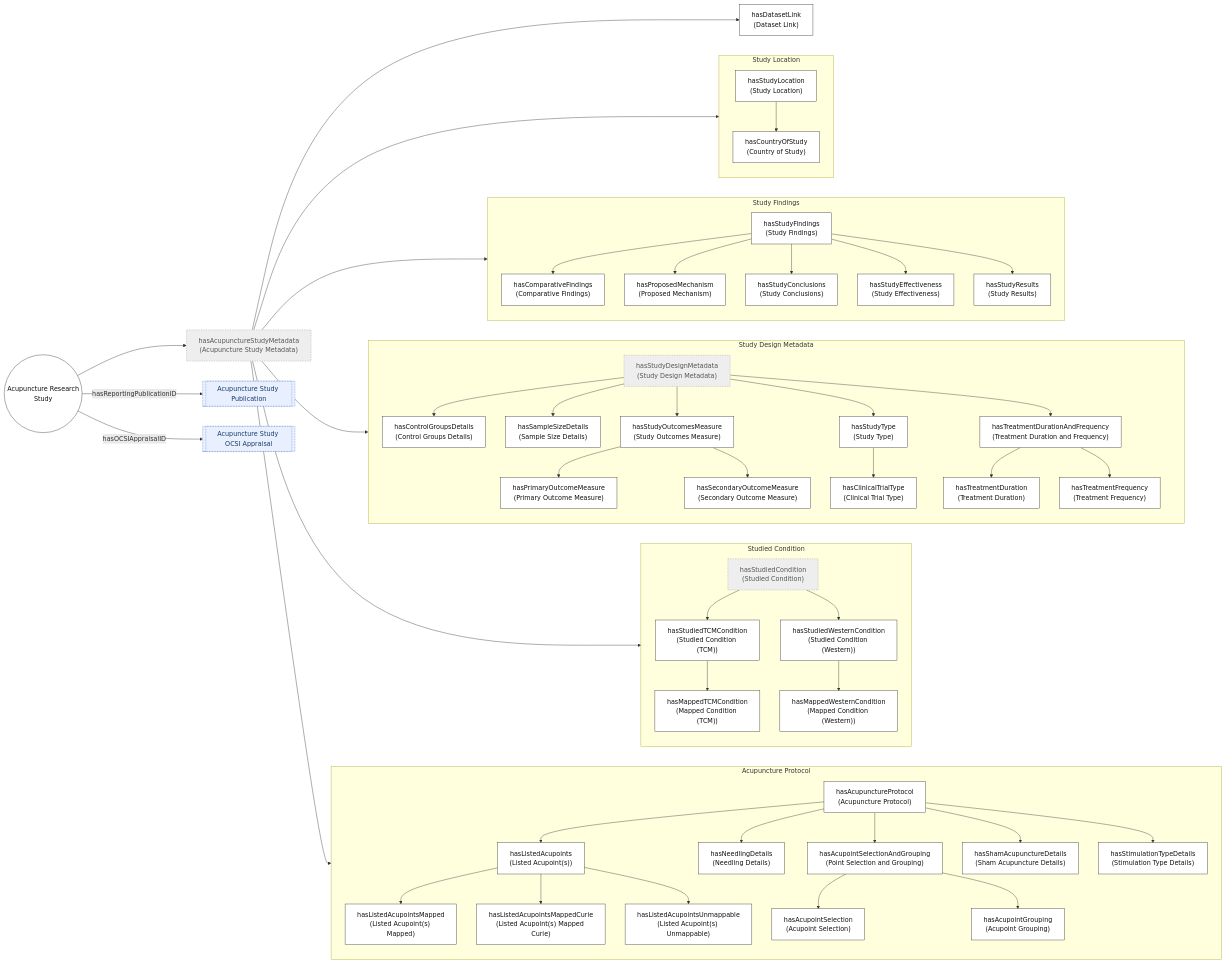
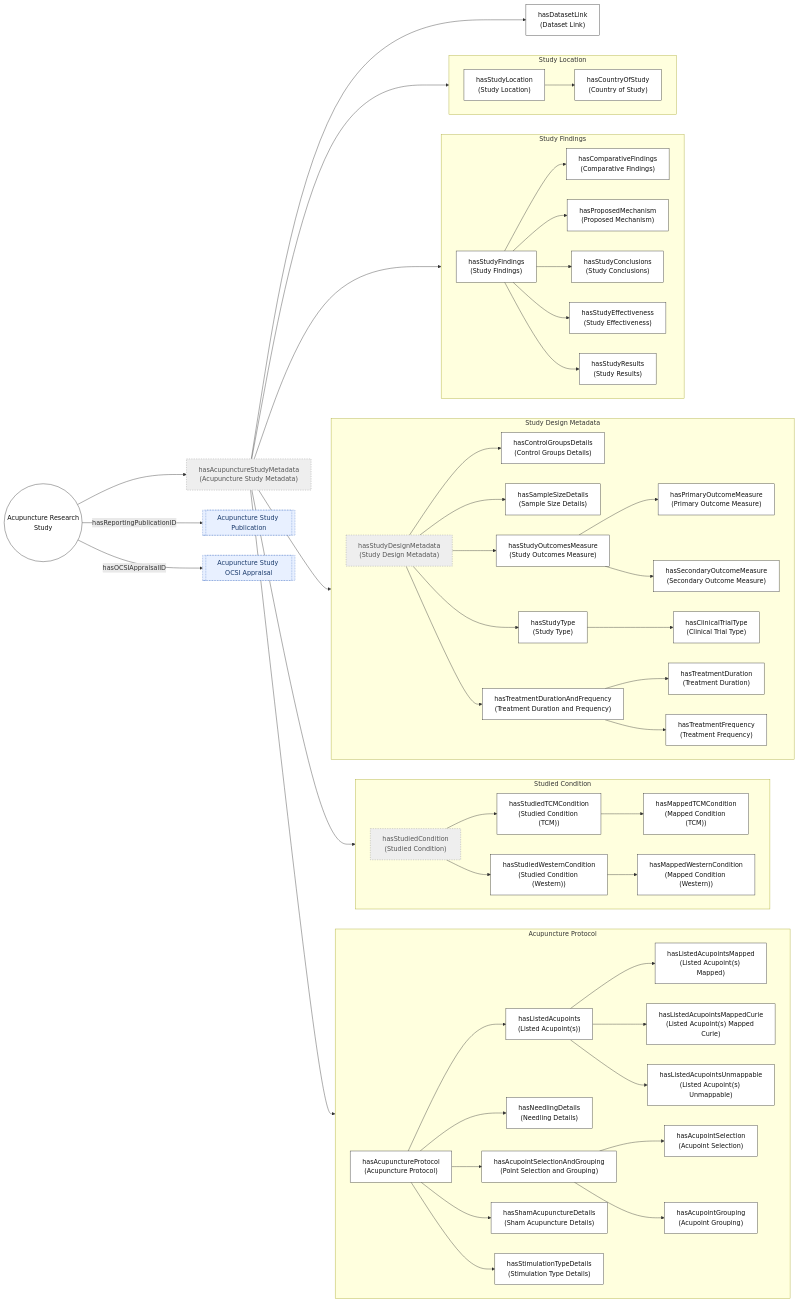
Before and after one commit to smtifahim/TARA-Ontology-Repository: the third of 5 diagrams in ontology-files/base/articles-kb/articles-kb-core/README.md, drawn with Mermaid. The commit also changed other lines of this file, not shown here.

```diff
--- a/ontology-files/base/articles-kb/articles-kb-core/README.md
+++ b/ontology-files/base/articles-kb/articles-kb-core/README.md
@@ -94,7 +94,7 @@
     STUDY --> ROOT
 
     subgraph PROTO ["Acupuncture Protocol"]
-        direction TB
+        direction LR
         PROT["hasAcupunctureProtocol<br/>(Acupuncture Protocol)"]:::field
         LIST["hasListedAcupoints<br/>(Listed Acupoint(s))"]:::field
         LMAP["hasListedAcupointsMapped<br/>(Listed Acupoint(s) Mapped)"]:::field
@@ -120,7 +120,7 @@
     end
 
     subgraph COND ["Studied Condition"]
-        direction TB
+        direction LR
         SCOND["hasStudiedCondition<br/>(Studied Condition)"]:::group
         TCM["hasStudiedTCMCondition<br/>(Studied Condition (TCM))"]:::field
         TCMMAP["hasMappedTCMCondition<br/>(Mapped Condition (TCM))"]:::field
@@ -132,7 +132,7 @@
     end
 
     subgraph DESIGN ["Study Design Metadata"]
-        direction TB
+        direction LR
         SDES["hasStudyDesignMetadata<br/>(Study Design Metadata)"]:::group
         CTRL["hasControlGroupsDetails<br/>(Control Groups Details)"]:::field
         SAMP["hasSampleSizeDetails<br/>(Sample Size Details)"]:::field
@@ -157,7 +157,7 @@
     end
 
     subgraph FINDINGS ["Study Findings"]
-        direction TB
+        direction LR
         SFIND["hasStudyFindings<br/>(Study Findings)"]:::field
         COMP["hasComparativeFindings<br/>(Comparative Findings)"]:::field
         MECH["hasProposedMechanism<br/>(Proposed Mechanism)"]:::field
@@ -173,7 +173,7 @@
     end
 
     subgraph LOC ["Study Location"]
-        direction TB
+        direction LR
         SLOC["hasStudyLocation<br/>(Study Location)"]:::field
         COUNTRY["hasCountryOfStudy<br/>(Country of Study)"]:::field
         SLOC --> COUNTRY
```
────────────────────────────────────────
### Task item
Drop the pictures, then repeat the material word for word.

### Answer section
Before and after one commit to smtifahim/TARA-Ontology-Repository: the third of 5 diagrams in ontology-files/base/articles-kb/articles-kb-core/README.md, drawn with Mermaid. The commit also changed other lines of this file, not shown here.

```diff
--- a/ontology-files/base/articles-kb/articles-kb-core/README.md
+++ b/ontology-files/base/articles-kb/articles-kb-core/README.md
@@ -94,7 +94,7 @@
     STUDY --> ROOT
 
     subgraph PROTO ["Acupuncture Protocol"]
-        direction TB
+        direction LR
         PROT["hasAcupunctureProtocol<br/>(Acupuncture Protocol)"]:::field
         LIST["hasListedAcupoints<br/>(Listed Acupoint(s))"]:::field
         LMAP["hasListedAcupointsMapped<br/>(Listed Acupoint(s) Mapped)"]:::field
@@ -120,7 +120,7 @@
     end
 
     subgraph COND ["Studied Condition"]
-        direction TB
+        direction LR
         SCOND["hasStudiedCondition<br/>(Studied Condition)"]:::group
         TCM["hasStudiedTCMCondition<br/>(Studied Condition (TCM))"]:::field
         TCMMAP["hasMappedTCMCondition<br/>(Mapped Condition (TCM))"]:::field
@@ -132,7 +132,7 @@
     end
 
     subgraph DESIGN ["Study Design Metadata"]
-        direction TB
+        direction LR
         SDES["hasStudyDesignMetadata<br/>(Study Design Metadata)"]:::group
         CTRL["hasControlGroupsDetails<br/>(Control Groups Details)"]:::field
         SAMP["hasSampleSizeDetails<br/>(Sample Size Details)"]:::field
@@ -157,7 +157,7 @@
     end
 
     subgraph FINDINGS ["Study Findings"]
-        direction TB
+        direction LR
         SFIND["hasStudyFindings<br/>(Study Findings)"]:::field
         COMP["hasComparativeFindings<br/>(Comparative Findings)"]:::field
         MECH["hasProposedMechanism<br/>(Proposed Mechanism)"]:::field
@@ -173,7 +173,7 @@
     end
 
     subgraph LOC ["Study Location"]
-        direction TB
+        direction LR
         SLOC["hasStudyLocation<br/>(Study Location)"]:::field
         COUNTRY["hasCountryOfStudy<br/>(Country of Study)"]:::field
         SLOC --> COUNTRY
```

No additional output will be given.